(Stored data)

····················

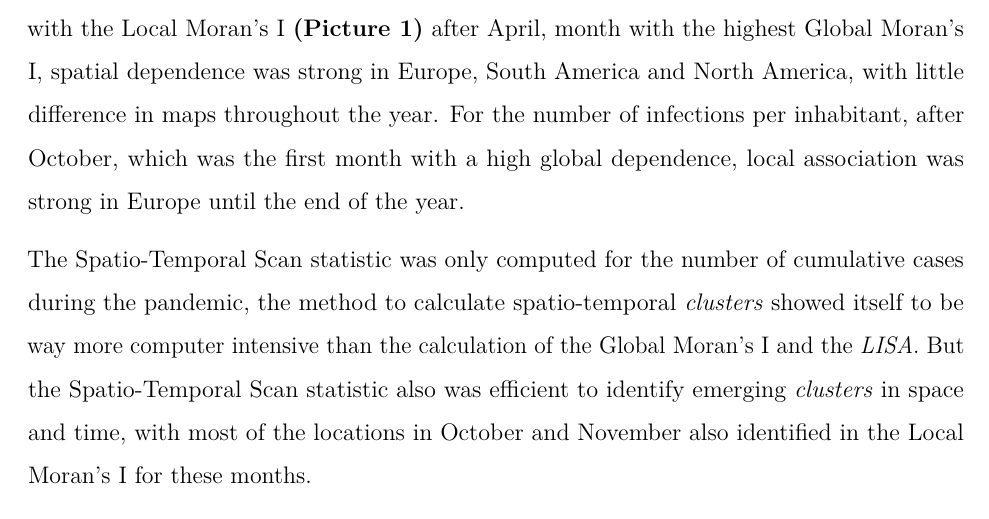
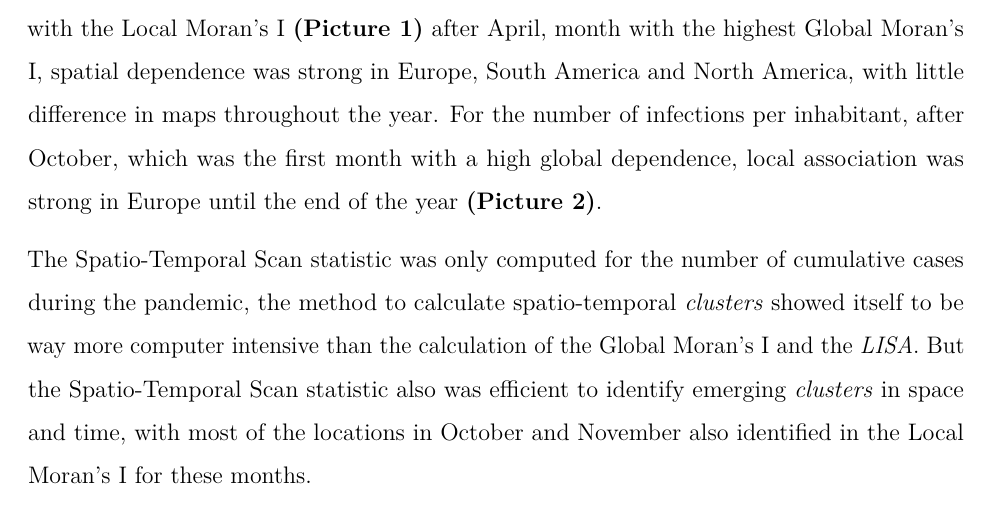
Before and after one commit to marreapato/Spatial_Temporal_Covid19_Study, an R Markdown document (Notebooks/paper_covid.rmd): part of page 6 of 8, cut so that both start at the same text. Rendered offline with R 4.5, knitr and Pandoc, then LaTeX, with nearby package versions.

Commit message:
Update paper_covid.rmd

```diff
--- a/Notebooks/paper_covid.rmd
+++ b/Notebooks/paper_covid.rmd
@@ -69,7 +69,7 @@ $$Im = \frac{n\sum_{i=1}^{n}\sum_{j=1}^{n}(x_{i}-\overline{x})(x_{j}-\overline{x
 
  When calculated for the number of deaths per inhabitant in each country **(Table 1)**, the highest index of global spatial association was achieved in April (IM=0.72; P-value<0.05), other months identified with high Global Moran's I values were November (IM=0.69; P-value<0.05) and December (IM=0.70; P-value<0.05). Whereas when computed for the number of infections per inhabitant caused by Covid-19 **(Table 2)**, the highest values for the Global Moran's I were found in October (IM=0.60; P-value<0.05), November (IM=0.67; P-value<0.05) and December (IM=0.58; P-value<0.05).
 
- Considering the number of deaths per inhabitant, when identifying local spatial autocorrelation with the Local Moran's I  **(Picture 1)** after April, month with the highest Global Moran's I, spatial dependence was strong in Europe, South America and North America, with little difference in maps throughout the year. For the number of infections per inhabitant, after October, which was the first month with a high global dependence, local association was strong in Europe until the end of the year.
+ Considering the number of deaths per inhabitant, when identifying local spatial autocorrelation with the Local Moran's I  **(Picture 1)** after April, month with the highest Global Moran's I, spatial dependence was strong in Europe, South America and North America, with little difference in maps throughout the year. For the number of infections per inhabitant, after October, which was the first month with a high global dependence, local association was strong in Europe until the end of the year **(Picture 2)**.
 
  The Spatio-Temporal Scan statistic was only computed for the number of cumulative cases during the pandemic, the method to calculate spatio-temporal *clusters* showed itself to be way more computer intensive than the calculation of the Global Moran's I and the *LISA*. But the Spatio-Temporal Scan statistic also was efficient to identify emerging *clusters* in space and time, with most of the locations in October and November also identified in the Local Moran's I for these months.
 
```
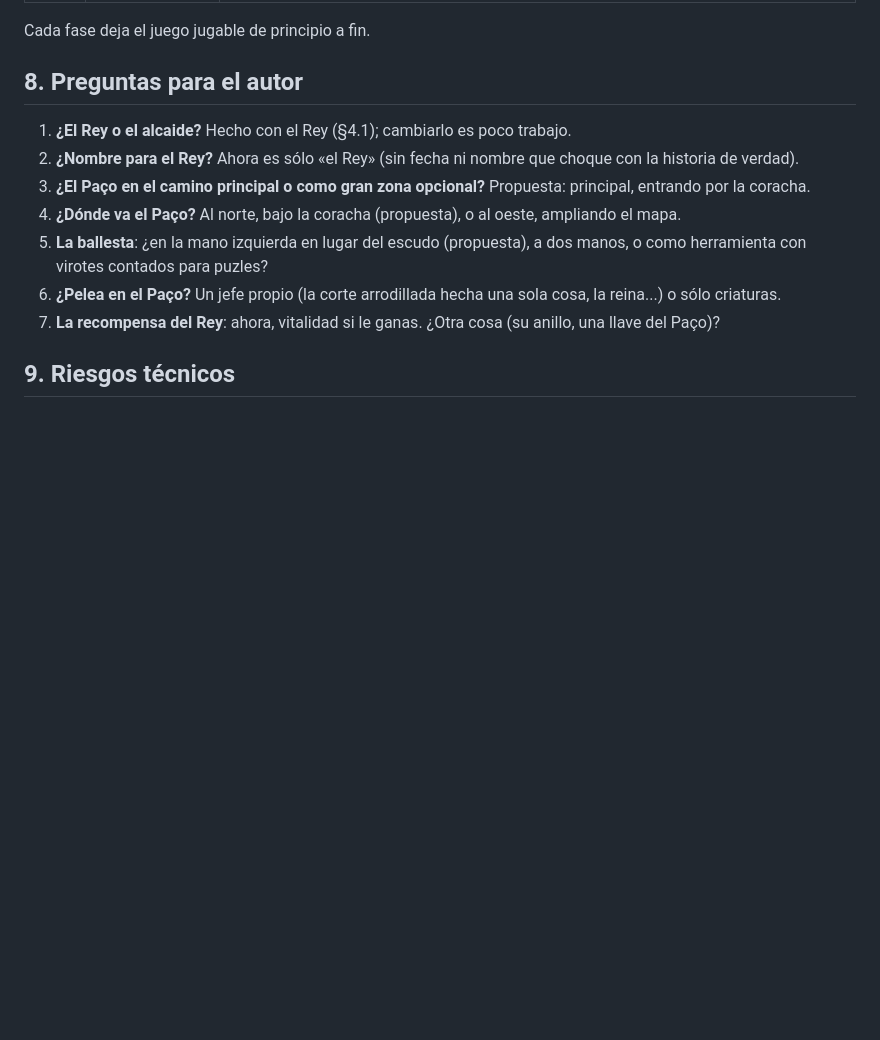
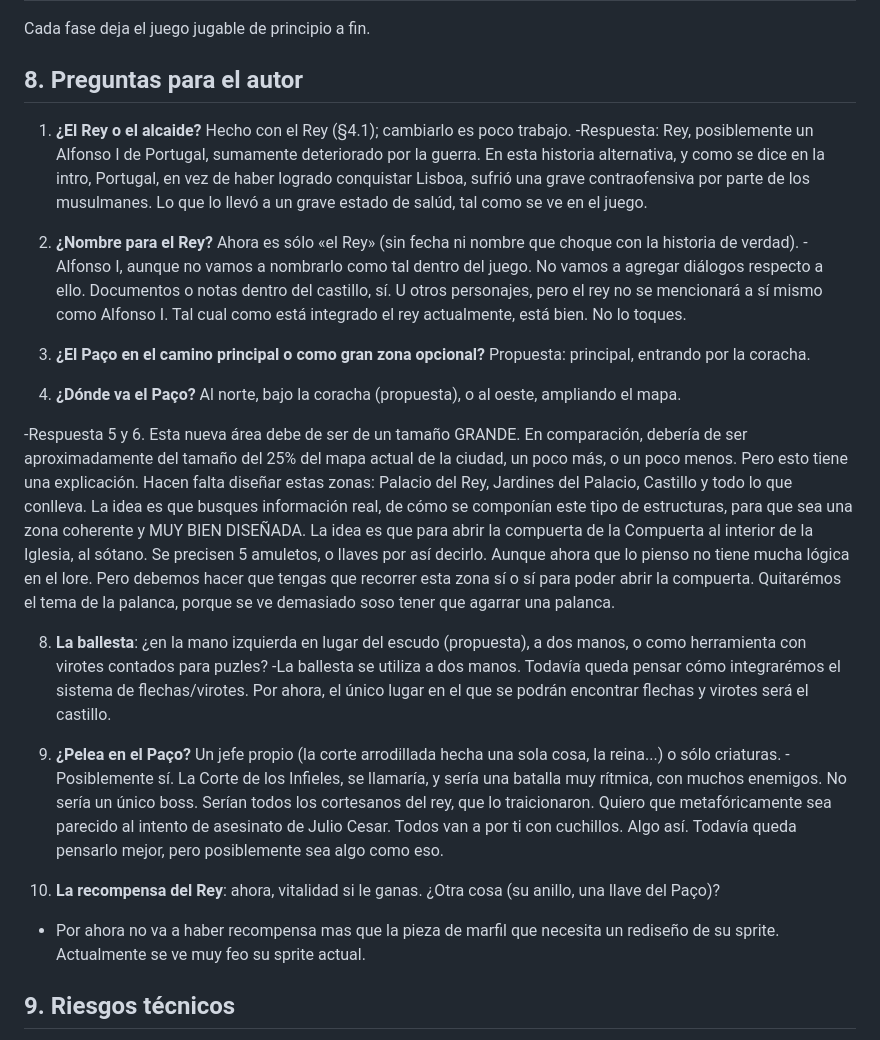
Before and after one commit to Noel619/Dawn-of-Braga, a Markdown page: PLAN_CASTILLO.md, the part around the change. Rendered like a GitHub page; blank space fills up the shorter version.

Commit message:
Actualiza PLAN_CASTILLO con propuestas y respuestas
Se han agregado respuestas y propuestas sobre el diseño del Paço y la ballesta, así como detalles sobre la pelea en el Paço y la recompensa del Rey.

```diff
--- a/PLAN_CASTILLO.md
+++ b/PLAN_CASTILLO.md
@@ -307,14 +307,26 @@ Cada fase deja el juego jugable de principio a fin.
 ## 8. Preguntas para el autor
 
 1. **¿El Rey o el alcaide?** Hecho con el Rey (§4.1); cambiarlo es poco trabajo.
-2. **¿Nombre para el Rey?** Ahora es sólo «el Rey» (sin fecha ni nombre que choque con la historia de verdad).
-3. **¿El Paço en el camino principal o como gran zona opcional?** Propuesta: principal, entrando por la coracha.
-4. **¿Dónde va el Paço?** Al norte, bajo la coracha (propuesta), o al oeste, ampliando el mapa.
-5. **La ballesta**: ¿en la mano izquierda en lugar del escudo (propuesta), a dos manos, o como herramienta con
+   -Respuesta: Rey, posiblemente un Alfonso I de Portugal, sumamente deteriorado por la guerra. En esta historia alternativa, y como se dice en la intro, Portugal, en vez de haber logrado conquistar Lisboa, sufrió una grave contraofensiva por parte de los musulmanes. Lo que lo llevó a un grave estado de salúd, tal como se ve en el juego.
+
+3. **¿Nombre para el Rey?** Ahora es sólo «el Rey» (sin fecha ni nombre que choque con la historia de verdad).
+   -Alfonso I, aunque no vamos a nombrarlo como tal dentro del juego. No vamos a agregar diálogos respecto a ello. Documentos o notas dentro del castillo, sí. U otros personajes, pero el rey no se mencionará a sí mismo como Alfonso I. Tal cual como está integrado el rey actualmente, está bien. No lo toques.
+
+5. **¿El Paço en el camino principal o como gran zona opcional?** Propuesta: principal, entrando por la coracha.
+6. **¿Dónde va el Paço?** Al norte, bajo la coracha (propuesta), o al oeste, ampliando el mapa.
+
+-Respuesta 5 y 6. Esta nueva área debe de ser de un tamaño GRANDE. En comparación, debería de ser aproximadamente del tamaño del 25% del mapa actual de la ciudad, un poco más, o un poco menos. Pero esto tiene una explicación. Hacen falta diseñar estas zonas: Palacio del Rey, Jardines del Palacio, Castillo y todo lo que conlleva. La idea es que busques información real, de cómo se componían este tipo de estructuras, para que sea una zona coherente y MUY BIEN DISEÑADA. La idea es que para abrir la compuerta de la Compuerta al interior de la Iglesia, al sótano. Se precisen 5 amuletos, o llaves por así decirlo. Aunque ahora que lo pienso no tiene mucha lógica en el lore. Pero debemos hacer que tengas que recorrer esta zona sí o sí para poder abrir la compuerta. Quitarémos el tema de la palanca, porque se ve demasiado soso tener que agarrar una palanca.
+
+8. **La ballesta**: ¿en la mano izquierda en lugar del escudo (propuesta), a dos manos, o como herramienta con
    virotes contados para puzles?
-6. **¿Pelea en el Paço?** Un jefe propio (la corte arrodillada hecha una sola cosa, la reina...) o sólo
+   -La ballesta se utiliza a dos manos. Todavía queda pensar cómo integrarémos el sistema de flechas/virotes. Por ahora, el único lugar en el que se podrán encontrar flechas y virotes será el castillo.
+
+9. **¿Pelea en el Paço?** Un jefe propio (la corte arrodillada hecha una sola cosa, la reina...) o sólo
    criaturas.
-7. **La recompensa del Rey**: ahora, vitalidad si le ganas. ¿Otra cosa (su anillo, una llave del Paço)?
+   -Posiblemente sí. La Corte de los Infieles, se llamaría, y sería una batalla muy rítmica, con muchos enemigos. No sería un único boss. Serían todos los cortesanos del rey, que lo traicionaron. Quiero que metafóricamente sea parecido al intento de asesinato de Julio Cesar. Todos van a por ti con cuchillos. Algo así. Todavía queda pensarlo mejor, pero posiblemente sea algo como eso.
+
+11. **La recompensa del Rey**: ahora, vitalidad si le ganas. ¿Otra cosa (su anillo, una llave del Paço)?
+- Por ahora no va a haber recompensa mas que la pieza de marfil que necesita un rediseño de su sprite. Actualmente se ve muy feo su sprite actual.
 
 ## 9. Riesgos técnicos
 
```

····················

> **Assignment**
The answer must consist of every line from the data that contains the word "sólo".

> **Result below**
-2. **¿Nombre para el Rey?** Ahora es sólo «el Rey» (sin fecha ni nombre que choque con la historia de verdad).
+3. **¿Nombre para el Rey?** Ahora es sólo «el Rey» (sin fecha ni nombre que choque con la historia de verdad).
-6. **¿Pelea en el Paço?** Un jefe propio (la corte arrodillada hecha una sola cosa, la reina...) o sólo
+9. **¿Pelea en el Paço?** Un jefe propio (la corte arrodillada hecha una sola cosa, la reina...) o sólo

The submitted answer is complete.